### PROBLEM TO SOLVE
Could you reproduce every entry that follows, exactly as shown?

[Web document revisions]

==========

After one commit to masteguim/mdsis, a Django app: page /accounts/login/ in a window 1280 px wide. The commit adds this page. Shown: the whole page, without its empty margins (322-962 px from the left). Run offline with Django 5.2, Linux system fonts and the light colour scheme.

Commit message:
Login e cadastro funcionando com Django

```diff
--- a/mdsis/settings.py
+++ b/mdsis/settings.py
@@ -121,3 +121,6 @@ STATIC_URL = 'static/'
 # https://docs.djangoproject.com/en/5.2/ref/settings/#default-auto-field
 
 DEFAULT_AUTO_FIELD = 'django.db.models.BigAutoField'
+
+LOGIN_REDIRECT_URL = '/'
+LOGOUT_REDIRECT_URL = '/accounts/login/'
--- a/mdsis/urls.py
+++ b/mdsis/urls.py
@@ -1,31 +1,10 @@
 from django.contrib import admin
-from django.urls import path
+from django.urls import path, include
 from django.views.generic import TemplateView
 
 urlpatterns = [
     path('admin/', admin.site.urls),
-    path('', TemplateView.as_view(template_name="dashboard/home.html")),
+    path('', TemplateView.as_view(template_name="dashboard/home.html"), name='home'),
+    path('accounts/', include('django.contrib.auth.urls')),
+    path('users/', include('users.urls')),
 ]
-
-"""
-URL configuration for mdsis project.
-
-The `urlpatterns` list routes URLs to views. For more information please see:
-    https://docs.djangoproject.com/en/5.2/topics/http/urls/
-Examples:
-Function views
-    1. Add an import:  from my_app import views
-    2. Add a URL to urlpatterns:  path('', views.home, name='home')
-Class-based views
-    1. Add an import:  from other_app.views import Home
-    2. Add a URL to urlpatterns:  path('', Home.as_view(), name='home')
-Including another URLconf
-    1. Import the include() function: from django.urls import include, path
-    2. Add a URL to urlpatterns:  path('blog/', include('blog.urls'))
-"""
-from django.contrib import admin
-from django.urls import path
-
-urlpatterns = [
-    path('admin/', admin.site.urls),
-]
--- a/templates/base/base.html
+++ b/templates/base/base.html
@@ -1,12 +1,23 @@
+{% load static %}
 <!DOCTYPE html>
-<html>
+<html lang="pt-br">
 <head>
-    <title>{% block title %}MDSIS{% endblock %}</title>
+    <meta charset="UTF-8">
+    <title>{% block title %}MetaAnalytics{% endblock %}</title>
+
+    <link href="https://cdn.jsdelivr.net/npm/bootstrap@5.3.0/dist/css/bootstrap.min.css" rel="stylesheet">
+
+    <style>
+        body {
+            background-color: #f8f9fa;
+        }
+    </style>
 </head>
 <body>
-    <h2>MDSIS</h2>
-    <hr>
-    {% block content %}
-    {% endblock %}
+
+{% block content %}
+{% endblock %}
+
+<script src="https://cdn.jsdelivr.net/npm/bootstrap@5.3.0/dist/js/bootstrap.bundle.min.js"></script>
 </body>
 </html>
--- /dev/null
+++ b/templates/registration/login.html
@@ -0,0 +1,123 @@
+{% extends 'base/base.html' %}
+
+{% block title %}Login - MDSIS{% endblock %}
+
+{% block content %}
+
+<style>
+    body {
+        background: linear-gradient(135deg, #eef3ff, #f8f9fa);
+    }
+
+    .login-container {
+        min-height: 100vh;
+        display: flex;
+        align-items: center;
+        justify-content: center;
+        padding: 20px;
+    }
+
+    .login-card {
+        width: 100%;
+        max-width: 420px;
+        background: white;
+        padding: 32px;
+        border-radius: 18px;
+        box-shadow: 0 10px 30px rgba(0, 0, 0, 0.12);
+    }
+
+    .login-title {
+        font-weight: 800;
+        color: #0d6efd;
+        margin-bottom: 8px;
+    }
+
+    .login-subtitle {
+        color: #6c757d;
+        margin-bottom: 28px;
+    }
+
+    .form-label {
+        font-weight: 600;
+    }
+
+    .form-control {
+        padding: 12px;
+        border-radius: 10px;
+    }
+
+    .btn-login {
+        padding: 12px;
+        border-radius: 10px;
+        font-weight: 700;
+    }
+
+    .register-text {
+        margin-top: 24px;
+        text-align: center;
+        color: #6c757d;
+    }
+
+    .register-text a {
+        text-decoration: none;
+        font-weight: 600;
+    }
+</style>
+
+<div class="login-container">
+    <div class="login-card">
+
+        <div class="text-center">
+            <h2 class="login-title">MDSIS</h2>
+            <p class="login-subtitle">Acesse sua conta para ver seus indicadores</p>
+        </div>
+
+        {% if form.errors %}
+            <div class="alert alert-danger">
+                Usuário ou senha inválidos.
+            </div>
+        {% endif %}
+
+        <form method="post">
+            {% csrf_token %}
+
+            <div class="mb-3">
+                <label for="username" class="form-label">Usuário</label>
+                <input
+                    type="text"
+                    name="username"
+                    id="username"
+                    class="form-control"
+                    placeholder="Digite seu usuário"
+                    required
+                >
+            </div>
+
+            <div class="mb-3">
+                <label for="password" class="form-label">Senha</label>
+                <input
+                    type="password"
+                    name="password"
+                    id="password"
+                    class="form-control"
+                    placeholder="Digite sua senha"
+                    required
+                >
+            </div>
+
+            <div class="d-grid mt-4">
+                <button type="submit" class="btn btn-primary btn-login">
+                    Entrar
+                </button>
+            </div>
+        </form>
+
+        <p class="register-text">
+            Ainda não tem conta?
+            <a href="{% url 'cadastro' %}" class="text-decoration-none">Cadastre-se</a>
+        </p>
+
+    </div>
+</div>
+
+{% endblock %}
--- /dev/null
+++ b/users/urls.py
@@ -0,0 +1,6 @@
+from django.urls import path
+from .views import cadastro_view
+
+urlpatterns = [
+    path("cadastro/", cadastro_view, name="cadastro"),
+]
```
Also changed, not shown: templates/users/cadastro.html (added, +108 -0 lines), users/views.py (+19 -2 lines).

==========

### SOLUTION TO THIS PROBLEM
After one commit to masteguim/mdsis, a Django app: page /accounts/login/ in a window 1280 px wide. The commit adds this page. Shown: the whole page, without its empty margins (322-962 px from the left). Run offline with Django 5.2, Linux system fonts and the light colour scheme.

Commit message:
Login e cadastro funcionando com Django

```diff
--- a/mdsis/settings.py
+++ b/mdsis/settings.py
@@ -121,3 +121,6 @@ STATIC_URL = 'static/'
 # https://docs.djangoproject.com/en/5.2/ref/settings/#default-auto-field
 
 DEFAULT_AUTO_FIELD = 'django.db.models.BigAutoField'
+
+LOGIN_REDIRECT_URL = '/'
+LOGOUT_REDIRECT_URL = '/accounts/login/'
--- a/mdsis/urls.py
+++ b/mdsis/urls.py
@@ -1,31 +1,10 @@
 from django.contrib import admin
-from django.urls import path
+from django.urls import path, include
 from django.views.generic import TemplateView
 
 urlpatterns = [
     path('admin/', admin.site.urls),
-    path('', TemplateView.as_view(template_name="dashboard/home.html")),
+    path('', TemplateView.as_view(template_name="dashboard/home.html"), name='home'),
+    path('accounts/', include('django.contrib.auth.urls')),
+    path('users/', include('users.urls')),
 ]
-
-"""
-URL configuration for mdsis project.
-
-The `urlpatterns` list routes URLs to views. For more information please see:
-    https://docs.djangoproject.com/en/5.2/topics/http/urls/
-Examples:
-Function views
-    1. Add an import:  from my_app import views
-    2. Add a URL to urlpatterns:  path('', views.home, name='home')
-Class-based views
-    1. Add an import:  from other_app.views import Home
-    2. Add a URL to urlpatterns:  path('', Home.as_view(), name='home')
-Including another URLconf
-    1. Import the include() function: from django.urls import include, path
-    2. Add a URL to urlpatterns:  path('blog/', include('blog.urls'))
-"""
-from django.contrib import admin
-from django.urls import path
-
-urlpatterns = [
-    path('admin/', admin.site.urls),
-]
--- a/templates/base/base.html
+++ b/templates/base/base.html
@@ -1,12 +1,23 @@
+{% load static %}
 <!DOCTYPE html>
-<html>
+<html lang="pt-br">
 <head>
-    <title>{% block title %}MDSIS{% endblock %}</title>
+    <meta charset="UTF-8">
+    <title>{% block title %}MetaAnalytics{% endblock %}</title>
+
+    <link href="https://cdn.jsdelivr.net/npm/bootstrap@5.3.0/dist/css/bootstrap.min.css" rel="stylesheet">
+
+    <style>
+        body {
+            background-color: #f8f9fa;
+        }
+    </style>
 </head>
 <body>
-    <h2>MDSIS</h2>
-    <hr>
-    {% block content %}
-    {% endblock %}
+
+{% block content %}
+{% endblock %}
+
+<script src="https://cdn.jsdelivr.net/npm/bootstrap@5.3.0/dist/js/bootstrap.bundle.min.js"></script>
 </body>
 </html>
--- /dev/null
+++ b/templates/registration/login.html
@@ -0,0 +1,123 @@
+{% extends 'base/base.html' %}
+
+{% block title %}Login - MDSIS{% endblock %}
+
+{% block content %}
+
+<style>
+    body {
+        background: linear-gradient(135deg, #eef3ff, #f8f9fa);
+    }
+
+    .login-container {
+        min-height: 100vh;
+        display: flex;
+        align-items: center;
+        justify-content: center;
+        padding: 20px;
+    }
+
+    .login-card {
+        width: 100%;
+        max-width: 420px;
+        background: white;
+        padding: 32px;
+        border-radius: 18px;
+        box-shadow: 0 10px 30px rgba(0, 0, 0, 0.12);
+    }
+
+    .login-title {
+        font-weight: 800;
+        color: #0d6efd;
+        margin-bottom: 8px;
+    }
+
+    .login-subtitle {
+        color: #6c757d;
+        margin-bottom: 28px;
+    }
+
+    .form-label {
+        font-weight: 600;
+    }
+
+    .form-control {
+        padding: 12px;
+        border-radius: 10px;
+    }
+
+    .btn-login {
+        padding: 12px;
+        border-radius: 10px;
+        font-weight: 700;
+    }
+
+    .register-text {
+        margin-top: 24px;
+        text-align: center;
+        color: #6c757d;
+    }
+
+    .register-text a {
+        text-decoration: none;
+        font-weight: 600;
+    }
+</style>
+
+<div class="login-container">
+    <div class="login-card">
+
+        <div class="text-center">
+            <h2 class="login-title">MDSIS</h2>
+            <p class="login-subtitle">Acesse sua conta para ver seus indicadores</p>
+        </div>
+
+        {% if form.errors %}
+            <div class="alert alert-danger">
+                Usuário ou senha inválidos.
+            </div>
+        {% endif %}
+
+        <form method="post">
+            {% csrf_token %}
+
+            <div class="mb-3">
+                <label for="username" class="form-label">Usuário</label>
+                <input
+                    type="text"
+                    name="username"
+                    id="username"
+                    class="form-control"
+                    placeholder="Digite seu usuário"
+                    required
+                >
+            </div>
+
+            <div class="mb-3">
+                <label for="password" class="form-label">Senha</label>
+                <input
+                    type="password"
+                    name="password"
+                    id="password"
+                    class="form-control"
+                    placeholder="Digite sua senha"
+                    required
+                >
+            </div>
+
+            <div class="d-grid mt-4">
+                <button type="submit" class="btn btn-primary btn-login">
+                    Entrar
+                </button>
+            </div>
+        </form>
+
+        <p class="register-text">
+            Ainda não tem conta?
+            <a href="{% url 'cadastro' %}" class="text-decoration-none">Cadastre-se</a>
+        </p>
+
+    </div>
+</div>
+
+{% endblock %}
--- /dev/null
+++ b/users/urls.py
@@ -0,0 +1,6 @@
+from django.urls import path
+from .views import cadastro_view
+
+urlpatterns = [
+    path("cadastro/", cadastro_view, name="cadastro"),
+]
```
Also changed, not shown: templates/users/cadastro.html (added, +108 -0 lines), users/views.py (+19 -2 lines).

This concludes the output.